### Exercise material
--- START ---

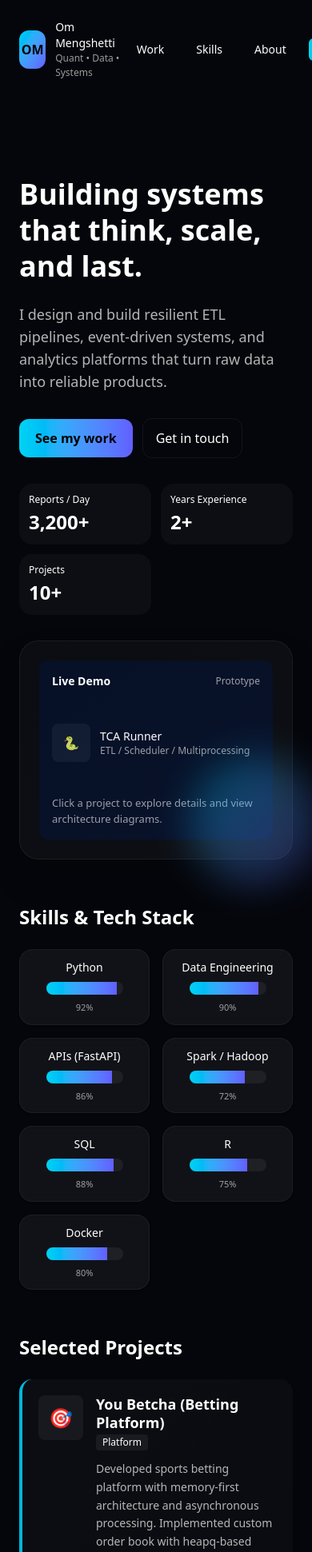
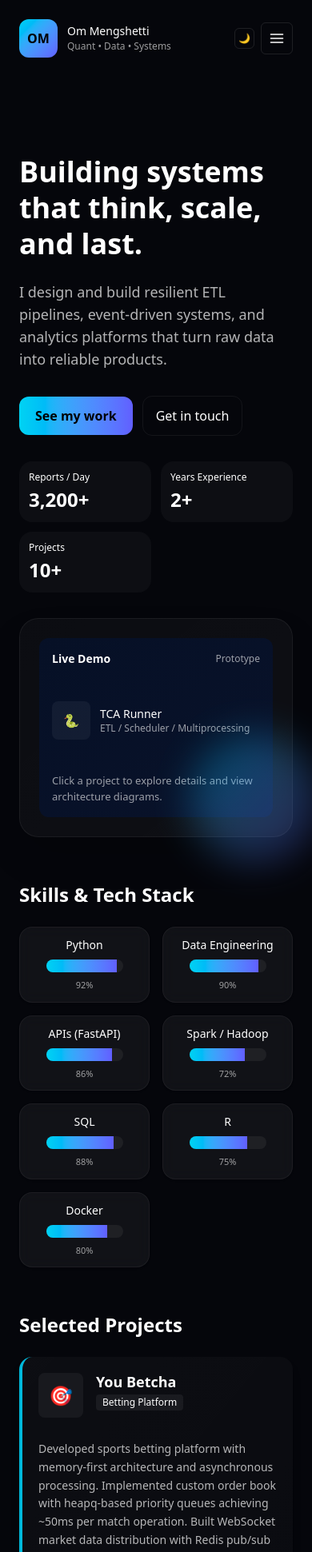
Before and after one commit to omiiii21/portfolio_om, a React (Vite) app: page / in a window 390 px wide. Shown: the top 1941 px of the page at 80% size. Built offline with nearby package versions, Linux system fonts and the light colour scheme.

Commit message:
Enhance ProjectCard layout and styling; update project titles and tags for clarity; implement mobile navigation in DefaultLayout with animations

```diff
--- a/src/components/ProjectCard.tsx
+++ b/src/components/ProjectCard.tsx
@@ -7,29 +7,26 @@ export type ProjectCardProps = { p: Project }
 const ProjectCard: React.FC<ProjectCardProps> = ({ p }) => (
   <motion.div
     whileHover={{ y: -2 }}
-    className="group relative overflow-hidden rounded-2xl p-5 shadow-lg hover:shadow-xl transition-all duration-300 bg-gradient-to-br from-black/[.03] to-black/[.05] dark:from-white/3 dark:to-white/2 border-l-4 border-cyan-500 dark:border-l-cyan-500"
+    className="group relative overflow-hidden rounded-2xl p-5 pb-12 shadow-lg hover:shadow-xl transition-all duration-300 bg-gradient-to-br from-black/[.03] to-black/[.05] dark:from-white/3 dark:to-white/2 border-l-4 border-cyan-500 dark:border-l-cyan-500"
     aria-label={`${p.title} — ${p.tag}`}
   >
     {/* Single accent slide overlay (uniform color) */}
     <div className="pointer-events-none absolute inset-0 translate-x-full group-hover:translate-x-0 transition-transform duration-500 ease-out bg-gradient-to-l from-cyan-500/20 to-transparent" />
 
-    <div className="flex items-start gap-4">
+    <div className="grid grid-cols-[3.5rem_1fr] items-start gap-4">
       <div className="w-14 h-14 rounded-lg bg-white/5 flex items-center justify-center text-2xl">
         {p.icon}
       </div>
-      <div className="flex-1">
-        <div className="flex items-start justify-between gap-3">
       <div>
         <h3 className="font-semibold text-lg leading-tight">{p.title}</h3>
         <div className="mt-1 text-xs inline-flex items-center gap-2">
           <span className="px-2 py-0.5 rounded bg-white/6">{p.tag}</span>
         </div>
       </div>
-        </div>
 
-        <p className="mt-3 text-sm text-gray-700 dark:text-white/70 leading-relaxed">{p.blurb}</p>
+      <p className="col-span-2 mt-3 text-sm text-gray-700 dark:text-white/70 leading-relaxed">{p.blurb}</p>
 
-        <div className="mt-4 flex flex-wrap gap-2 text-[12px] text-gray-600 dark:text-white/60">
+      <div className="col-span-2 mt-4 flex flex-wrap gap-2 text-[12px] text-gray-600 dark:text-white/60">
         {p.badges.map((b, i) => (
           <span key={i} className="px-2 py-1 rounded-md bg-white/3">
             {b}
@@ -37,15 +34,15 @@ const ProjectCard: React.FC<ProjectCardProps> = ({ p }) => (
         ))}
       </div>
 
-        {/* CTA row */}
-        <div className="mt-5 flex items-center justify-between">
-          <a href={p.link} className="text-sm font-medium text-cyan-600 hover:text-cyan-700 transition-colors">Learn more</a>
-          <div className="flex items-center gap-2 opacity-0 group-hover:opacity-100 transition-all">
-            <span className="text-[11px] text-gray-500 dark:text-white/60">View details</span>
-            <span className="inline-flex h-7 w-7 items-center justify-center rounded-full bg-white/10 translate-x-3 group-hover:translate-x-0 transition-transform">↗</span>
-          </div>
-        </div>
-      </div>
+      {/* Fixed CTA at bottom-right; appears on hover */}
+      <a
+        href={p.link}
+        aria-label="View project details"
+        className="absolute bottom-4 right-4 flex items-center gap-2 opacity-0 group-hover:opacity-100 transition-opacity duration-300"
+      >
+        {/* <span className="text-[11px] text-gray-500 dark:text-white/60">View details</span> */}
+        <span className="inline-flex h-7 w-7 items-center justify-center rounded-full bg-white/10">↗</span>
+      </a>
     </div>
   </motion.div>
 )
--- a/src/data/projects.ts
+++ b/src/data/projects.ts
@@ -2,31 +2,31 @@ import type { Project } from '../types/portfolio'
 
 export const projects: Project[] = [
   {
-    title: 'You Betcha (Betting Platform)',
+    title: 'You Betcha',
     blurb:
       'Developed sports betting platform with memory-first architecture and asynchronous processing. Implemented custom order book with heapq-based priority queues achieving ~50ms per match operation. Built WebSocket market data distribution with Redis pub/sub and a real-time risk engine.',
     badges: ['Python', 'Async', 'FastAPI', 'Redis', 'Kafka', 'PostgreSQL', 'Docker', 'WebSockets'],
-    tag: 'Platform',
+    tag: 'Betting Platform',
     link: '#projects',
     icon: '🎯',
     accentColor: 'blue',
   },
   {
-    title: 'StockSense (Trade automation)',
+    title: 'StockSense',
     blurb:
       'Researched market mood index using factors like India VIX, OI, Volume, theta decay. Improved win rate from 42.8% → 80.42%. Built indicator-driven strategies yielding ~46.34% average gross profit across live and historical data; added price-action analysis via chart patterns.',
     badges: ['TradingView', 'PineScript', 'Streak', 'NSE OI', 'Excel', 'Matplotlib'],
-    tag: 'Automation',
+    tag: 'Trading Automation',
     link: '#projects',
     icon: '📈',
     accentColor: 'green',
   },
   {
-    title: 'Finfit (Gamified Personal Finance)',
+    title: 'Finfit',
     blurb:
       'Prototype of a gamified expense tracking and financial literacy app for young adults. Daily quizzes, customizable avatars, and intuitive tracking to encourage better saving and spending habits.',
     badges: ['Figma', 'Python', 'Django REST', 'Excel'],
-    tag: 'Prototype',
+    tag: 'Gamified Personal Finance',
     link: '#projects',
     icon: '🧩',
     accentColor: 'purple',
--- a/src/layouts/DefaultLayout.tsx
+++ b/src/layouts/DefaultLayout.tsx
@@ -1,5 +1,6 @@
-import React from 'react'
+import React, { useState } from 'react'
 import ThemeToggle from '../components/ThemeToggle'
+import { AnimatePresence, motion } from 'framer-motion'
 
 const WaveBackground: React.FC = () => (
   <svg className="absolute inset-0 w-full h-full -z-10 hidden dark:block" preserveAspectRatio="none" viewBox="0 0 1440 400" xmlns="http://www.w3.org/2000/svg">
@@ -34,13 +35,14 @@ const DefaultLayout: React.FC<DefaultLayoutProps> = ({ children }) => {
             <div className="text-[12px] text-gray-500 dark:text-white/60">Quant • Data • Systems</div>
           </div>
         </div>
-        <nav className="flex items-center gap-4" aria-label="Primary">
+        <nav className="hidden md:flex items-center gap-4" aria-label="Primary">
           <a className="text-sm px-3 py-1 rounded-md hover:bg-black/5 dark:hover:bg-white/4 transition" href="#projects">Work</a>
           <a className="text-sm px-3 py-1 rounded-md hover:bg-black/5 dark:hover:bg-white/4 transition" href="#skills">Skills</a>
           <a className="text-sm px-3 py-1 rounded-md hover:bg-black/5 dark:hover:bg-white/4 transition" href="#about">About</a>
           <a className="text-sm px-3 py-1 rounded-md bg-gradient-to-r from-cyan-400 to-indigo-500 text-black font-medium" href="#contact">Contact</a>
           <ThemeToggle />
         </nav>
+        <MobileNav />
       </header>
 
       <main id="main" className="max-w-6xl mx-auto px-6 py-12">
@@ -53,3 +55,67 @@ const DefaultLayout: React.FC<DefaultLayoutProps> = ({ children }) => {
 }
 
 export default DefaultLayout
+
+const MobileNav: React.FC = () => {
+  const [open, setOpen] = useState(false)
+  return (
+    <div className="md:hidden">
+      <div className="flex items-center gap-2">
+        <ThemeToggle />
+        <button
+          type="button"
+          aria-label="Open menu"
+          aria-expanded={open}
+          aria-controls="mobile-menu"
+          onClick={() => setOpen((v) => !v)}
+          className="inline-flex items-center justify-center w-10 h-10 rounded-md border border-black/10 dark:border-white/10 hover:bg-black/5 dark:hover:bg-white/10 transition"
+        >
+          <svg width="20" height="20" viewBox="0 0 24 24" fill="none" stroke="currentColor" strokeWidth="2" strokeLinecap="round" strokeLinejoin="round" className="text-gray-800 dark:text-white">
+            {open ? (
+              <path d="M18 6L6 18M6 6l12 12" />
+            ) : (
+              <>
+                <line x1="3" y1="6" x2="21" y2="6" />
+                <line x1="3" y1="12" x2="21" y2="12" />
+                <line x1="3" y1="18" x2="21" y2="18" />
+              </>
+            )}
+          </svg>
+        </button>
+      </div>
+
+      <AnimatePresence>
+        {open && (
+          <>
+            <motion.button
+              aria-label="Close menu"
+              className="fixed inset-0 z-40 bg-black/30 dark:bg-black/50"
+              initial={{ opacity: 0 }}
+              animate={{ opacity: 1 }}
+              exit={{ opacity: 0 }}
+              transition={{ duration: 0.2 }}
+              onClick={() => setOpen(false)}
+            />
+            <motion.div
+              id="mobile-menu"
+              role="dialog"
+              aria-modal="true"
+              className="fixed z-50 top-0 right-0 left-0 mt-[64px] mx-4 rounded-xl border border-black/10 dark:border-white/10 bg-white dark:bg-[#0b0e1a] shadow-xl"
+              initial={{ y: -12, opacity: 0 }}
+              animate={{ y: 0, opacity: 1 }}
+              exit={{ y: -12, opacity: 0 }}
+              transition={{ duration: 0.2 }}
+            >
+              <nav className="p-3" onClick={() => setOpen(false)}>
+                <a className="block px-3 py-2 rounded-md hover:bg-black/5 dark:hover:bg-white/10" href="#projects">Work</a>
+                <a className="block px-3 py-2 rounded-md hover:bg-black/5 dark:hover:bg-white/10" href="#skills">Skills</a>
+                <a className="block px-3 py-2 rounded-md hover:bg-black/5 dark:hover:bg-white/10" href="#about">About</a>
+                <a className="block px-3 py-2 rounded-md bg-gradient-to-r from-cyan-400 to-indigo-500 text-black font-medium" href="#contact">Contact</a>
+              </nav>
+            </motion.div>
+          </>
+        )}
+      </AnimatePresence>
+    </div>
+  )
+}
```
Lines whose indentation alone changed are shown as unchanged.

--- END ---

### Prompt
For this task, copy every line of the material in which "motion" appears.

### Solution
   <motion.div
   </motion.div>
+import { AnimatePresence, motion } from 'framer-motion'
+            <motion.button
+            <motion.div
+            </motion.div>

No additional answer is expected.